::: RECORD EXCERPTS :::

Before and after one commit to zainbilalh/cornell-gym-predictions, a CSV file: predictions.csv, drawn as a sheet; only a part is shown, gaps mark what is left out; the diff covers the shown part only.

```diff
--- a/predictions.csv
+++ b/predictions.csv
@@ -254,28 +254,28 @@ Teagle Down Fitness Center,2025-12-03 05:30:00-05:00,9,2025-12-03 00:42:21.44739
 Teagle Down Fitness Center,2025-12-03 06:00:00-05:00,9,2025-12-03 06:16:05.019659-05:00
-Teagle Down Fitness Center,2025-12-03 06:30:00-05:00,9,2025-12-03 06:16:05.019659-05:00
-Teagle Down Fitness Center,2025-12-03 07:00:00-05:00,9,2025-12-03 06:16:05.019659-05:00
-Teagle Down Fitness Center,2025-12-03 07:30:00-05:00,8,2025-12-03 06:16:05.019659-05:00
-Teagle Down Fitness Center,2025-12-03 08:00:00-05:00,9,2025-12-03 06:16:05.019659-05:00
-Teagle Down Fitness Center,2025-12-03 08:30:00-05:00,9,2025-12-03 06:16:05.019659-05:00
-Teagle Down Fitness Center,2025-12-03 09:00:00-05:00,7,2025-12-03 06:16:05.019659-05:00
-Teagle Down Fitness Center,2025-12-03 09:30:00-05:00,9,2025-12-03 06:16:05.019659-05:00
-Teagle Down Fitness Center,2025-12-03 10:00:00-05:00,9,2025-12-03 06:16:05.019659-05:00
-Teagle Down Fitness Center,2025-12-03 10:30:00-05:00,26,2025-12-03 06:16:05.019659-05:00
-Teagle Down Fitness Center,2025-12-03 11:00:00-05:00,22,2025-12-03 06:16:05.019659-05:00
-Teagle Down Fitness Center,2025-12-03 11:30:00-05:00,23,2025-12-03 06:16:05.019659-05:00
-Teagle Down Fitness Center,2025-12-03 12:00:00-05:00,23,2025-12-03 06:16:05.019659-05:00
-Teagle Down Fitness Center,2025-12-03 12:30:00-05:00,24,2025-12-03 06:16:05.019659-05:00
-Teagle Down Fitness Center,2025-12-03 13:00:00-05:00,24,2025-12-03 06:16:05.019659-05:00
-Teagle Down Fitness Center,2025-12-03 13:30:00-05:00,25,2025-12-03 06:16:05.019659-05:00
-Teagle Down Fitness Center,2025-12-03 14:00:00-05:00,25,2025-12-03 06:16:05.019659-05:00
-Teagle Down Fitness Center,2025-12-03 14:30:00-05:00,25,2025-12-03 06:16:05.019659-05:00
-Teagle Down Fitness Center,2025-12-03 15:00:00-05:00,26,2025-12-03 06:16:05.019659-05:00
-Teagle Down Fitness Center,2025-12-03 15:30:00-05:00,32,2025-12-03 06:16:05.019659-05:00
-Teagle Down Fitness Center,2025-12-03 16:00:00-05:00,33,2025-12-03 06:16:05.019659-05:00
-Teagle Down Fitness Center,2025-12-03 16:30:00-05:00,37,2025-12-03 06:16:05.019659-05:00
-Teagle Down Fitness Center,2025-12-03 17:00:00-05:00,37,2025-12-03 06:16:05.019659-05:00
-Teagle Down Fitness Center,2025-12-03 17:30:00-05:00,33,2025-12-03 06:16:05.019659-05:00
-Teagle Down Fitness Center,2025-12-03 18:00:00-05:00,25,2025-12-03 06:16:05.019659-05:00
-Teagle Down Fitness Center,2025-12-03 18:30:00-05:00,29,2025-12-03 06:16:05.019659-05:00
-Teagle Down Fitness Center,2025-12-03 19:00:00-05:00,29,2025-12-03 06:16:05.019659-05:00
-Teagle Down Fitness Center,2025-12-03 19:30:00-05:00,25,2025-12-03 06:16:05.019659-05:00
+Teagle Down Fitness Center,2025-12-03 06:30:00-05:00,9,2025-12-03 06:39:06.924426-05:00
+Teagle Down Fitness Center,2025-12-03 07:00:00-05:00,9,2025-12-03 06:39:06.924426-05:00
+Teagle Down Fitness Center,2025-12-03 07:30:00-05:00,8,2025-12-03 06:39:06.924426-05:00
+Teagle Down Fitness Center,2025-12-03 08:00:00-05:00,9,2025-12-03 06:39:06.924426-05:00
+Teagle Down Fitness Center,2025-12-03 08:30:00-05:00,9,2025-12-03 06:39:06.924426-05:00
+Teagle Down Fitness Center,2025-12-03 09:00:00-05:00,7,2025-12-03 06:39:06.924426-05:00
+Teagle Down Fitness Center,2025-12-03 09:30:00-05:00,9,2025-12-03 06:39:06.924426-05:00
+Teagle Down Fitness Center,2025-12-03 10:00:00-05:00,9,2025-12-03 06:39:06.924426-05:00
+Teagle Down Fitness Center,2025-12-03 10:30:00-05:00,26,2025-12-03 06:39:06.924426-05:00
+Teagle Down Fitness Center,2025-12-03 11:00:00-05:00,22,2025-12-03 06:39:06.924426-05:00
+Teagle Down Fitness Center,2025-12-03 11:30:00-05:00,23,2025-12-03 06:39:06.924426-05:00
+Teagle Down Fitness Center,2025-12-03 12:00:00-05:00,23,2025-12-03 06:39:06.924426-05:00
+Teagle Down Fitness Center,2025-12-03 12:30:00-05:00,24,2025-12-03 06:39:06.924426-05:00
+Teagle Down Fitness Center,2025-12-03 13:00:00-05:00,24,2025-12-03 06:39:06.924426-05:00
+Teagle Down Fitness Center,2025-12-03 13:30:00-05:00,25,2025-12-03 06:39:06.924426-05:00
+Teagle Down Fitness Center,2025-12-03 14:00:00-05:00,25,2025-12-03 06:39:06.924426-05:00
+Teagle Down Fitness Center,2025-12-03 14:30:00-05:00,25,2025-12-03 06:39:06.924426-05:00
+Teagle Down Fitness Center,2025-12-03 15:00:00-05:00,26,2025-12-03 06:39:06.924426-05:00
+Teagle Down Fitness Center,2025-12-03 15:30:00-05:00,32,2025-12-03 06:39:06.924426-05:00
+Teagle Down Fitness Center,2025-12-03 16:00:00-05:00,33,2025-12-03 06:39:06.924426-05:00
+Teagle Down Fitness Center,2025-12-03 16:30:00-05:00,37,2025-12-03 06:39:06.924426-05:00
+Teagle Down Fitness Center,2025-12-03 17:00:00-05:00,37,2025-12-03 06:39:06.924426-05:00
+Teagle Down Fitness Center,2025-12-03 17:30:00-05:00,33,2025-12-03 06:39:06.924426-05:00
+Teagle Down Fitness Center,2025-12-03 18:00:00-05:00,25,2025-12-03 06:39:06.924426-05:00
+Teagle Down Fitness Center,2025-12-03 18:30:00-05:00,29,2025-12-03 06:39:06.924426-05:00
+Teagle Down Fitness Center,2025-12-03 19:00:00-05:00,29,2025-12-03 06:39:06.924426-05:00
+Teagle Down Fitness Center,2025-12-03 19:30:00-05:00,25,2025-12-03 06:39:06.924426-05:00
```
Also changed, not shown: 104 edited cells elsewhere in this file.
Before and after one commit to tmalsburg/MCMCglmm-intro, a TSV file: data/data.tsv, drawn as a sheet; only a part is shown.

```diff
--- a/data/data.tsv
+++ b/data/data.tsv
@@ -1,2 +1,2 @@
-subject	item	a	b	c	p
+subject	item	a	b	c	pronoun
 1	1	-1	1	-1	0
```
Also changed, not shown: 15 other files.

:::

• _PROBLEM REQUIREMENTS_: Return all the lines above exactly as given.

• _ANSWER BOX_:
Before and after one commit to zainbilalh/cornell-gym-predictions, a CSV file: predictions.csv, drawn as a sheet; only a part is shown, gaps mark what is left out; the diff covers the shown part only.

```diff
--- a/predictions.csv
+++ b/predictions.csv
@@ -254,28 +254,28 @@ Teagle Down Fitness Center,2025-12-03 05:30:00-05:00,9,2025-12-03 00:42:21.44739
 Teagle Down Fitness Center,2025-12-03 06:00:00-05:00,9,2025-12-03 06:16:05.019659-05:00
-Teagle Down Fitness Center,2025-12-03 06:30:00-05:00,9,2025-12-03 06:16:05.019659-05:00
-Teagle Down Fitness Center,2025-12-03 07:00:00-05:00,9,2025-12-03 06:16:05.019659-05:00
-Teagle Down Fitness Center,2025-12-03 07:30:00-05:00,8,2025-12-03 06:16:05.019659-05:00
-Teagle Down Fitness Center,2025-12-03 08:00:00-05:00,9,2025-12-03 06:16:05.019659-05:00
-Teagle Down Fitness Center,2025-12-03 08:30:00-05:00,9,2025-12-03 06:16:05.019659-05:00
-Teagle Down Fitness Center,2025-12-03 09:00:00-05:00,7,2025-12-03 06:16:05.019659-05:00
-Teagle Down Fitness Center,2025-12-03 09:30:00-05:00,9,2025-12-03 06:16:05.019659-05:00
-Teagle Down Fitness Center,2025-12-03 10:00:00-05:00,9,2025-12-03 06:16:05.019659-05:00
-Teagle Down Fitness Center,2025-12-03 10:30:00-05:00,26,2025-12-03 06:16:05.019659-05:00
-Teagle Down Fitness Center,2025-12-03 11:00:00-05:00,22,2025-12-03 06:16:05.019659-05:00
-Teagle Down Fitness Center,2025-12-03 11:30:00-05:00,23,2025-12-03 06:16:05.019659-05:00
-Teagle Down Fitness Center,2025-12-03 12:00:00-05:00,23,2025-12-03 06:16:05.019659-05:00
-Teagle Down Fitness Center,2025-12-03 12:30:00-05:00,24,2025-12-03 06:16:05.019659-05:00
-Teagle Down Fitness Center,2025-12-03 13:00:00-05:00,24,2025-12-03 06:16:05.019659-05:00
-Teagle Down Fitness Center,2025-12-03 13:30:00-05:00,25,2025-12-03 06:16:05.019659-05:00
-Teagle Down Fitness Center,2025-12-03 14:00:00-05:00,25,2025-12-03 06:16:05.019659-05:00
-Teagle Down Fitness Center,2025-12-03 14:30:00-05:00,25,2025-12-03 06:16:05.019659-05:00
-Teagle Down Fitness Center,2025-12-03 15:00:00-05:00,26,2025-12-03 06:16:05.019659-05:00
-Teagle Down Fitness Center,2025-12-03 15:30:00-05:00,32,2025-12-03 06:16:05.019659-05:00
-Teagle Down Fitness Center,2025-12-03 16:00:00-05:00,33,2025-12-03 06:16:05.019659-05:00
-Teagle Down Fitness Center,2025-12-03 16:30:00-05:00,37,2025-12-03 06:16:05.019659-05:00
-Teagle Down Fitness Center,2025-12-03 17:00:00-05:00,37,2025-12-03 06:16:05.019659-05:00
-Teagle Down Fitness Center,2025-12-03 17:30:00-05:00,33,2025-12-03 06:16:05.019659-05:00
-Teagle Down Fitness Center,2025-12-03 18:00:00-05:00,25,2025-12-03 06:16:05.019659-05:00
-Teagle Down Fitness Center,2025-12-03 18:30:00-05:00,29,2025-12-03 06:16:05.019659-05:00
-Teagle Down Fitness Center,2025-12-03 19:00:00-05:00,29,2025-12-03 06:16:05.019659-05:00
-Teagle Down Fitness Center,2025-12-03 19:30:00-05:00,25,2025-12-03 06:16:05.019659-05:00
+Teagle Down Fitness Center,2025-12-03 06:30:00-05:00,9,2025-12-03 06:39:06.924426-05:00
+Teagle Down Fitness Center,2025-12-03 07:00:00-05:00,9,2025-12-03 06:39:06.924426-05:00
+Teagle Down Fitness Center,2025-12-03 07:30:00-05:00,8,2025-12-03 06:39:06.924426-05:00
+Teagle Down Fitness Center,2025-12-03 08:00:00-05:00,9,2025-12-03 06:39:06.924426-05:00
+Teagle Down Fitness Center,2025-12-03 08:30:00-05:00,9,2025-12-03 06:39:06.924426-05:00
+Teagle Down Fitness Center,2025-12-03 09:00:00-05:00,7,2025-12-03 06:39:06.924426-05:00
+Teagle Down Fitness Center,2025-12-03 09:30:00-05:00,9,2025-12-03 06:39:06.924426-05:00
+Teagle Down Fitness Center,2025-12-03 10:00:00-05:00,9,2025-12-03 06:39:06.924426-05:00
+Teagle Down Fitness Center,2025-12-03 10:30:00-05:00,26,2025-12-03 06:39:06.924426-05:00
+Teagle Down Fitness Center,2025-12-03 11:00:00-05:00,22,2025-12-03 06:39:06.924426-05:00
+Teagle Down Fitness Center,2025-12-03 11:30:00-05:00,23,2025-12-03 06:39:06.924426-05:00
+Teagle Down Fitness Center,2025-12-03 12:00:00-05:00,23,2025-12-03 06:39:06.924426-05:00
+Teagle Down Fitness Center,2025-12-03 12:30:00-05:00,24,2025-12-03 06:39:06.924426-05:00
+Teagle Down Fitness Center,2025-12-03 13:00:00-05:00,24,2025-12-03 06:39:06.924426-05:00
+Teagle Down Fitness Center,2025-12-03 13:30:00-05:00,25,2025-12-03 06:39:06.924426-05:00
+Teagle Down Fitness Center,2025-12-03 14:00:00-05:00,25,2025-12-03 06:39:06.924426-05:00
+Teagle Down Fitness Center,2025-12-03 14:30:00-05:00,25,2025-12-03 06:39:06.924426-05:00
+Teagle Down Fitness Center,2025-12-03 15:00:00-05:00,26,2025-12-03 06:39:06.924426-05:00
+Teagle Down Fitness Center,2025-12-03 15:30:00-05:00,32,2025-12-03 06:39:06.924426-05:00
+Teagle Down Fitness Center,2025-12-03 16:00:00-05:00,33,2025-12-03 06:39:06.924426-05:00
+Teagle Down Fitness Center,2025-12-03 16:30:00-05:00,37,2025-12-03 06:39:06.924426-05:00
+Teagle Down Fitness Center,2025-12-03 17:00:00-05:00,37,2025-12-03 06:39:06.924426-05:00
+Teagle Down Fitness Center,2025-12-03 17:30:00-05:00,33,2025-12-03 06:39:06.924426-05:00
+Teagle Down Fitness Center,2025-12-03 18:00:00-05:00,25,2025-12-03 06:39:06.924426-05:00
+Teagle Down Fitness Center,2025-12-03 18:30:00-05:00,29,2025-12-03 06:39:06.924426-05:00
+Teagle Down Fitness Center,2025-12-03 19:00:00-05:00,29,2025-12-03 06:39:06.924426-05:00
+Teagle Down Fitness Center,2025-12-03 19:30:00-05:00,25,2025-12-03 06:39:06.924426-05:00
```
Also changed, not shown: 104 edited cells elsewhere in this file.
Before and after one commit to tmalsburg/MCMCglmm-intro, a TSV file: data/data.tsv, drawn as a sheet; only a part is shown.

```diff
--- a/data/data.tsv
+++ b/data/data.tsv
@@ -1,2 +1,2 @@
-subject	item	a	b	c	p
+subject	item	a	b	c	pronoun
 1	1	-1	1	-1	0
```
Also changed, not shown: 15 other files.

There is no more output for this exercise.